What I took to doing as a workaround was creating new bins, putting just a few sequences in each, and exporting AAFs for only 2-3 reels at a time instead of all 7. But one day when I had time to spend on troubleshooting, I got to actually figuring out the cause, and it was much simpler than I had imagined. Basically, when you export an AAF with Embedded Media, what you are essentially doing are these 3 steps: consolidating a sequence, saving the bin, and then copying all of the newly-consolidated media into the AAF file as it’s being written. I selected one of my sequences and did the consolidation manually, saved the bin manually, and then manually exported an AAF with the consolidated media. No problem. I then selected a second sequence, since I knew the problem didn’t always occur the first time around, and repeated the process. When I went to save I suddenly got a helpful error message that said I had too many clips in the bin for Avid to be able to save it. I moved a few sequences out of the bin and deleted the previously consolidated media that I no longer needed, and then Avid allowed me to save.

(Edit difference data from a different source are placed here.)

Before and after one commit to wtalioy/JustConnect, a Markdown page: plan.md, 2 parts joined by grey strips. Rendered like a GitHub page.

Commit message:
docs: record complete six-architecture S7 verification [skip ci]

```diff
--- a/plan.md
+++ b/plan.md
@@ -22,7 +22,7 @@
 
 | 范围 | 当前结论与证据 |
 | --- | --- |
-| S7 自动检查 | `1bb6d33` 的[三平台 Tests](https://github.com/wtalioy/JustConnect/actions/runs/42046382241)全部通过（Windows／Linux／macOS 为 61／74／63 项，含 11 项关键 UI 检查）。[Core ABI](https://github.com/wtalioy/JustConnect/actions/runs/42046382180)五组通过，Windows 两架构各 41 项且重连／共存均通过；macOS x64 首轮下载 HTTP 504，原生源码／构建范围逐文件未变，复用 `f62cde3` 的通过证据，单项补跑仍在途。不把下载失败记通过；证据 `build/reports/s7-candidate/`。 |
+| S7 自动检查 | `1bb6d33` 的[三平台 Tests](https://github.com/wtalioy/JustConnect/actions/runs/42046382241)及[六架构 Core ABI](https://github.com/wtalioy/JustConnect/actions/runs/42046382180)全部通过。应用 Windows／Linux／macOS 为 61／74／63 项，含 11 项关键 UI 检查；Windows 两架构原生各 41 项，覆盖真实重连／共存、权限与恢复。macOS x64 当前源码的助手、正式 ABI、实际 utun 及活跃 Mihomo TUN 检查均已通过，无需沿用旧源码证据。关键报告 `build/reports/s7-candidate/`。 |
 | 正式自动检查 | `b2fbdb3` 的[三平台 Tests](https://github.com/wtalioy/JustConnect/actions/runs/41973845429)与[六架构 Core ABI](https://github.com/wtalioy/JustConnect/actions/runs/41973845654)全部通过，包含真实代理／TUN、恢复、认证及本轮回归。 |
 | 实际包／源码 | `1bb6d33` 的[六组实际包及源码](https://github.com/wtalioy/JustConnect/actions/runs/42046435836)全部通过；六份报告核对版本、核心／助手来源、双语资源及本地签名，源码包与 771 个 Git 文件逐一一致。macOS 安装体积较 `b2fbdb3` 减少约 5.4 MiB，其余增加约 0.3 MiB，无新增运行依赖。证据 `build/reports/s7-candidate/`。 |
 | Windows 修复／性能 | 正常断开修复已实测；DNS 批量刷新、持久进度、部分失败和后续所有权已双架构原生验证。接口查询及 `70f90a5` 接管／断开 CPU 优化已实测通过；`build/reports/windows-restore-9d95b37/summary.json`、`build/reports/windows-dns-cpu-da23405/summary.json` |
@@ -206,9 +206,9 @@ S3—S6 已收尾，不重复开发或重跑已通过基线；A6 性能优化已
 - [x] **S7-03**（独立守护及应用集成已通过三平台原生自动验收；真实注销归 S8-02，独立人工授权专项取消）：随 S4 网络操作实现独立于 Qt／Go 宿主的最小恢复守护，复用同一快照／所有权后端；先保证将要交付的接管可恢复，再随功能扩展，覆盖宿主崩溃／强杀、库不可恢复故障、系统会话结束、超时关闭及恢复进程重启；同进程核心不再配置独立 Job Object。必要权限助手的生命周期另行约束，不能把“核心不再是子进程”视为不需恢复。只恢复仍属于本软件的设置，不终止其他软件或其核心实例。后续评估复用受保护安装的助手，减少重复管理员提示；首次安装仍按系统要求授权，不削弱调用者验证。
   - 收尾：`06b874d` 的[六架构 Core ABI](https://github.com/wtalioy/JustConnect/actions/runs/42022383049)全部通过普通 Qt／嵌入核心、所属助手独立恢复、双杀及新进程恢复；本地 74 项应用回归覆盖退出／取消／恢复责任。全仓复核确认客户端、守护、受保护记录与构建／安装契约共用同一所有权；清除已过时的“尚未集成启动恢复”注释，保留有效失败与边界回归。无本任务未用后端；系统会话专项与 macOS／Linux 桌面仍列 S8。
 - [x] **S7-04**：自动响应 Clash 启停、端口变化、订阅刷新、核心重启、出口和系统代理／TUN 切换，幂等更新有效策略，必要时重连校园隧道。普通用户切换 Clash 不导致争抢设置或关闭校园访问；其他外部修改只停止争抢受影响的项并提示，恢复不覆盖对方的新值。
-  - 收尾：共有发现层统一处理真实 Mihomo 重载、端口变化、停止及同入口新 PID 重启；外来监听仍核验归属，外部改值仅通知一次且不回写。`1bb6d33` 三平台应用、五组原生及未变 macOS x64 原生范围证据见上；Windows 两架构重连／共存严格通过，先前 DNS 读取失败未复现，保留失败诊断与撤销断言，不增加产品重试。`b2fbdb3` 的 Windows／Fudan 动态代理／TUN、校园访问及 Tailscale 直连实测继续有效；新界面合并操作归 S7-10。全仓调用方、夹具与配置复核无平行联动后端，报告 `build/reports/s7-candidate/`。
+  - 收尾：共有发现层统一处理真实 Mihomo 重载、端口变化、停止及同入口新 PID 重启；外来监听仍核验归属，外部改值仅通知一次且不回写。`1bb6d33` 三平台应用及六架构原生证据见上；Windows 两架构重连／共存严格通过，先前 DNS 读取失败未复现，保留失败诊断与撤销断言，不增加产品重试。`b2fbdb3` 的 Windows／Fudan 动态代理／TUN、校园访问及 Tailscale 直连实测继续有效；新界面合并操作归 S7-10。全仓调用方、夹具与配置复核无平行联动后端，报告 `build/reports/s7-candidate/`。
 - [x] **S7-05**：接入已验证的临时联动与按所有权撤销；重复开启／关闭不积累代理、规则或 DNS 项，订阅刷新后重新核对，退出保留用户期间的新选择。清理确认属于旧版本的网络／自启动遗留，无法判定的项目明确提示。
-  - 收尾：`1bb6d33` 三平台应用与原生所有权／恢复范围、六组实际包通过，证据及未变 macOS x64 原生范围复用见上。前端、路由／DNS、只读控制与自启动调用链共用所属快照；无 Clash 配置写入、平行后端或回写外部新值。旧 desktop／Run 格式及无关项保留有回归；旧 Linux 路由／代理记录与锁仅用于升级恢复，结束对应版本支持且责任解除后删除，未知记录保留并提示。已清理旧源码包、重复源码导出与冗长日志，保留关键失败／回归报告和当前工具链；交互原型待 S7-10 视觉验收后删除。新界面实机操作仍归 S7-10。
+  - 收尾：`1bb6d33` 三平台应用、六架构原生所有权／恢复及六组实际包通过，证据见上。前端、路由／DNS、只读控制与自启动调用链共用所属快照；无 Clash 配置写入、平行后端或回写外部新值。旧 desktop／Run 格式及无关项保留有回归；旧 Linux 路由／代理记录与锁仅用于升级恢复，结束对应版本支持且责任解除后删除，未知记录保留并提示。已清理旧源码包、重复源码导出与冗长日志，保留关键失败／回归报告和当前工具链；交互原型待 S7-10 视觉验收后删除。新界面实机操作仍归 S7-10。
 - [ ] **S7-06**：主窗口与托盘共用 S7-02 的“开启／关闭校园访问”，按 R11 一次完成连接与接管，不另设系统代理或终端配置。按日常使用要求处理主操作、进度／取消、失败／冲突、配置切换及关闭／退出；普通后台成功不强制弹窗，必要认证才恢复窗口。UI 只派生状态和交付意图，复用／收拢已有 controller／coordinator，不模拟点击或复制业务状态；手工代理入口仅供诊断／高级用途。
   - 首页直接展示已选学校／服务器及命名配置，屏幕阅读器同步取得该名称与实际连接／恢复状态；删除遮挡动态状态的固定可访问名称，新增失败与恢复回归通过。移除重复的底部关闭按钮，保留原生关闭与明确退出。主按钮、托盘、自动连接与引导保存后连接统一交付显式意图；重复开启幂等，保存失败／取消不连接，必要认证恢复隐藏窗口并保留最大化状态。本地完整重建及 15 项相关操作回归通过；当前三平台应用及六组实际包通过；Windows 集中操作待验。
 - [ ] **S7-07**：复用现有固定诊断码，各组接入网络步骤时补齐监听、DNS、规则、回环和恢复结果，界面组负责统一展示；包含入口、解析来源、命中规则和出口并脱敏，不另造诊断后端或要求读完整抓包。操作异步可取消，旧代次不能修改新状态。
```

Based on that error message and my troubleshooting steps, it seemed that the problem during my AAF export was the same error without the helpful error message. After a reel or two had been consolidated, I then had too many clips in the bin for Avid to be able to save it. Additionally, all of the clips that were referenced in the sequences in that bin contributed to the total clip count. So even if I had only 6 sequences in the bin, in Avid’s eyes that bin still contained thousands and thousands of clips. The problem was simply that Avid only knew how to handle the error of having too many clips in a bin when you approached that limit through manual consolidation. When you wanted to do a compound process like exporting an AAF with embedded media, Avid ran into the same clip count limitation, but without the error code programmed in to handle it. And, at least on Macs, when Avid is overwhelmed or encounters an error it doesn’t know what to do with, it crashes out with a Bus Error.

So in this case, the workaround I came up with before I knew what the problem was ended up being the right solution anyway. But by knowing what the cause of the Bus Error was, I could not only avoid running into it, but I could also rule out any other, deeper problem.


When things start going wrong, don’t waste your time waiting for help. You are unlikely to break things more than they already are, and you’re actually more likely to fix it than you think. Just be patient, careful, and work your way through the steps it takes to recreate the problem until you can diagnose what the specific cause is. Between the steps you take to troubleshoot your problem, as well as the vast amount of troubleshooting information available on the Internet, you should be able to greatly decrease the amount of downtime you suffer due to technical problems.